Is this an intended effect? Ratios/regressions does not matter. However, if I want to estimate number of unemployed people, it matters significantly. Was there a document specifically indicating that total weight is not calibrated to population size?

The weights you are referring to come from the CPS data from the Census Bureau, and are not IPUMS CPS variables. I see in the Census Bureau’s methodology documentation that “all of these variables have an implied four decimals, though the decimal itself is not included. Hence, each weight must be divided by 10,000 when used.”

I noticed a discrepancy in CPS survey weights (pwsswgt, pwlgwgt, pwvetwgt, PWNRWGT, PWCMPWGT) that don’t sum to the US population. CZ_A mentioned a 10^4 times difference. Is this intended? Any documentation on the weights not being calibrated to population size? Looking for clarification on this issue. Thanks.

I think they intentionally did it. My guess is that it might allow better precision for weighting, though overall weighting scale does not matter for ratio estimation. If you care about a particular total estimate, then it might matter in practice. That is my guess. There are surveys in which total weight is not calibrated to total population, but up to a constant scaling factor. The moderator posted a document link includes the instruction, though the document does not have explanation for the reason behind this.

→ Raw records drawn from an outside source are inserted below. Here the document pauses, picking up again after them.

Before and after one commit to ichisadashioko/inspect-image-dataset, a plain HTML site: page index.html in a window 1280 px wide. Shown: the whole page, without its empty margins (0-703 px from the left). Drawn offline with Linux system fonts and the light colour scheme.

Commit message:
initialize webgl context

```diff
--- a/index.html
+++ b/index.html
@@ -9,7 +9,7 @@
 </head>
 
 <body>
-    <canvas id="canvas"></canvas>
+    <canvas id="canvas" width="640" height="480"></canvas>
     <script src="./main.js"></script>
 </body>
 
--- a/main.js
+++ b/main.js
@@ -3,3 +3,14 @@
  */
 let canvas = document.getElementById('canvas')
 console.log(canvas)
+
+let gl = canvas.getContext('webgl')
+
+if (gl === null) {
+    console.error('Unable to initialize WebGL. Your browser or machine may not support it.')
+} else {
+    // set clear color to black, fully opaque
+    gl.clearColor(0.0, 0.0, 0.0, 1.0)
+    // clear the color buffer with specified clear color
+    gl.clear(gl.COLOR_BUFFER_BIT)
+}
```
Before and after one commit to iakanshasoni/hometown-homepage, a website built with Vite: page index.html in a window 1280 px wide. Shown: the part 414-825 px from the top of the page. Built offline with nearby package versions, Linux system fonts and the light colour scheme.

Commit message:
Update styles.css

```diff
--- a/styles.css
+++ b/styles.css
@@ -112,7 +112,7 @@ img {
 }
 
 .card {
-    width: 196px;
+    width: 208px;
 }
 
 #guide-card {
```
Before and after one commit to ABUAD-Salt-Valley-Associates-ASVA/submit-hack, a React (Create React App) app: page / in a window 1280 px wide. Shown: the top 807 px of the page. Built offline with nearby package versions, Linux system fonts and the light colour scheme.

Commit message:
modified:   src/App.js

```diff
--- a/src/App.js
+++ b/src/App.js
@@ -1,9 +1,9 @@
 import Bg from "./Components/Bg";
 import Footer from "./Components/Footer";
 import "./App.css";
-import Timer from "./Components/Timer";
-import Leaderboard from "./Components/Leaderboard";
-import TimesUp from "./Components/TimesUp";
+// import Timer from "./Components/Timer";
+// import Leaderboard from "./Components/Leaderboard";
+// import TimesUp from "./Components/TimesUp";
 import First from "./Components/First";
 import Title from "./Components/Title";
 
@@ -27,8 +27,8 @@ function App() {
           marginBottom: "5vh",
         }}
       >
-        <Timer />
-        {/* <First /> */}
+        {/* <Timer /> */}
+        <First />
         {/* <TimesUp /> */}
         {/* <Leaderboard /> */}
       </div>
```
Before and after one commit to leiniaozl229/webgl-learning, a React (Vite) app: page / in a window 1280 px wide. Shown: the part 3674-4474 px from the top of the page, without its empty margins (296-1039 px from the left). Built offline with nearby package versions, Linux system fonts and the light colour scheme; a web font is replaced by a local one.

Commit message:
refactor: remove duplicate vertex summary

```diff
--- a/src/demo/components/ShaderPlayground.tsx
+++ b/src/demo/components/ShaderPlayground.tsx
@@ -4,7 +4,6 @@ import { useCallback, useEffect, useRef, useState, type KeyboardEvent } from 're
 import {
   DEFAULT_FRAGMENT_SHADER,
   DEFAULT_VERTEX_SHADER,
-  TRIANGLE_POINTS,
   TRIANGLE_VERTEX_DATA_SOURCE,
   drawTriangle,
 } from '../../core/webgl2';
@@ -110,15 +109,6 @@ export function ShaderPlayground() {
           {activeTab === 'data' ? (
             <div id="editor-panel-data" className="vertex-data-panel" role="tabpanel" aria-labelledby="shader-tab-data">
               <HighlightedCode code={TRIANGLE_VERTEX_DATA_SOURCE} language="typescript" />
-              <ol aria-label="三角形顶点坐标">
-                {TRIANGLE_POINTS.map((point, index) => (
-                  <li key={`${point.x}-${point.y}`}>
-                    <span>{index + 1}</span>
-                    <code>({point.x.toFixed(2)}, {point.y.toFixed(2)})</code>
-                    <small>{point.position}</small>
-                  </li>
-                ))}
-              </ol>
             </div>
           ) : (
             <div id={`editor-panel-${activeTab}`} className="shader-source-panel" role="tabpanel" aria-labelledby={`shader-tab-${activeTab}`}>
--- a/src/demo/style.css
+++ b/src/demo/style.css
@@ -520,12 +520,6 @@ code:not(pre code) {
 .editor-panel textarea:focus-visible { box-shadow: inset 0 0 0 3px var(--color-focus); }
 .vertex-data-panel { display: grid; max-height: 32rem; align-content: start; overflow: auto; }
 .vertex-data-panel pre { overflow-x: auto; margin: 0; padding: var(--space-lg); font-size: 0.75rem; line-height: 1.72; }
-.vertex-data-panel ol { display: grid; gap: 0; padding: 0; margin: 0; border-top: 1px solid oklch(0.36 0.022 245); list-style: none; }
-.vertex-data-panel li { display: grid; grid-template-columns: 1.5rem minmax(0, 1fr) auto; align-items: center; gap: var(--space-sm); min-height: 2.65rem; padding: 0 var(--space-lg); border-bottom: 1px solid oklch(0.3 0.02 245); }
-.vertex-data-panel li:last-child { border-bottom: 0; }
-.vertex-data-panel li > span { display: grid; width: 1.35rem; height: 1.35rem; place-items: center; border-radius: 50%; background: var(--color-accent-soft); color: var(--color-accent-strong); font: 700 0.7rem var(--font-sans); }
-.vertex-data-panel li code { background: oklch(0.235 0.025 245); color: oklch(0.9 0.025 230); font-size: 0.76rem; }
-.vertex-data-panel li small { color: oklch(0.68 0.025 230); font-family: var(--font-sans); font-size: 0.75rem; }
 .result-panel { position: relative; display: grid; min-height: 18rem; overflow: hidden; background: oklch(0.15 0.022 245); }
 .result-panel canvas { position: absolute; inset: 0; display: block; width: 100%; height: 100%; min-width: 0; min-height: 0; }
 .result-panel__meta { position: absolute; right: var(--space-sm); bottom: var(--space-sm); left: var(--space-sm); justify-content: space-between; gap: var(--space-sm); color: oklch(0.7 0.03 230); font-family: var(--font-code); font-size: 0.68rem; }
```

As Isabel mentioned in her previous post, the weights you are referring to come from the CPS data from the Census Bureau, and are not IPUMS CPS variables. In the Census Bureau’s methodology documentation, it states that “all of these variables have an implied four decimals, though the decimal itself is not included. Hence, each weight must be divided by 10,000 when used.” I am guessing this is the source of the discrepancy you are noticing with these variables.

If you are interested in using IPUMS CPS, here is a crosswalk of the names for the weight variables:

Thank you for clarifying the source of the weights and providing insights into the potential discrepancy. The tip about dividing the weights by 10,000 when using Census Bureau data is particularly helpful for those navigating through the variables. Utilizing IPUMS can indeed enhance the consistency and reliability of the data analysis process. found project

Hi Isabel, even when you divide by 10000, when you do the sum, you get around 3,2m. I am not sure actually what is wrong here and I appreciate guidance, Thank you

The weights referred to in this original forum post (pwsswgt, pwlgwgt, pwvetwgt, pwnrwgt, and pwcmpwgt) are original Census Bureau variables. These are not IPUMS variables. Upon reviewing the Census Bureau’s documentation relevant to these variables, I see that they "have an implied four decimals, though the decimal itself is not included. Hence, each weight must be divided by 10,000 when used.” I would recommend confirming that your calculation does divide the weights by 10,000. Also, make sure that your data file is intended to be representative of the entire U.S. non-institutionalized population. The weights in a dataset should sum to the number of individuals represented by the dataset. If the population represented by sample is smaller than the U.S. population, your weights would not sum to the size of the U.S. population. If there appear to be issues with these variables in the Census Bureau’s original data, we would recommend contacting the Census Bureau directly.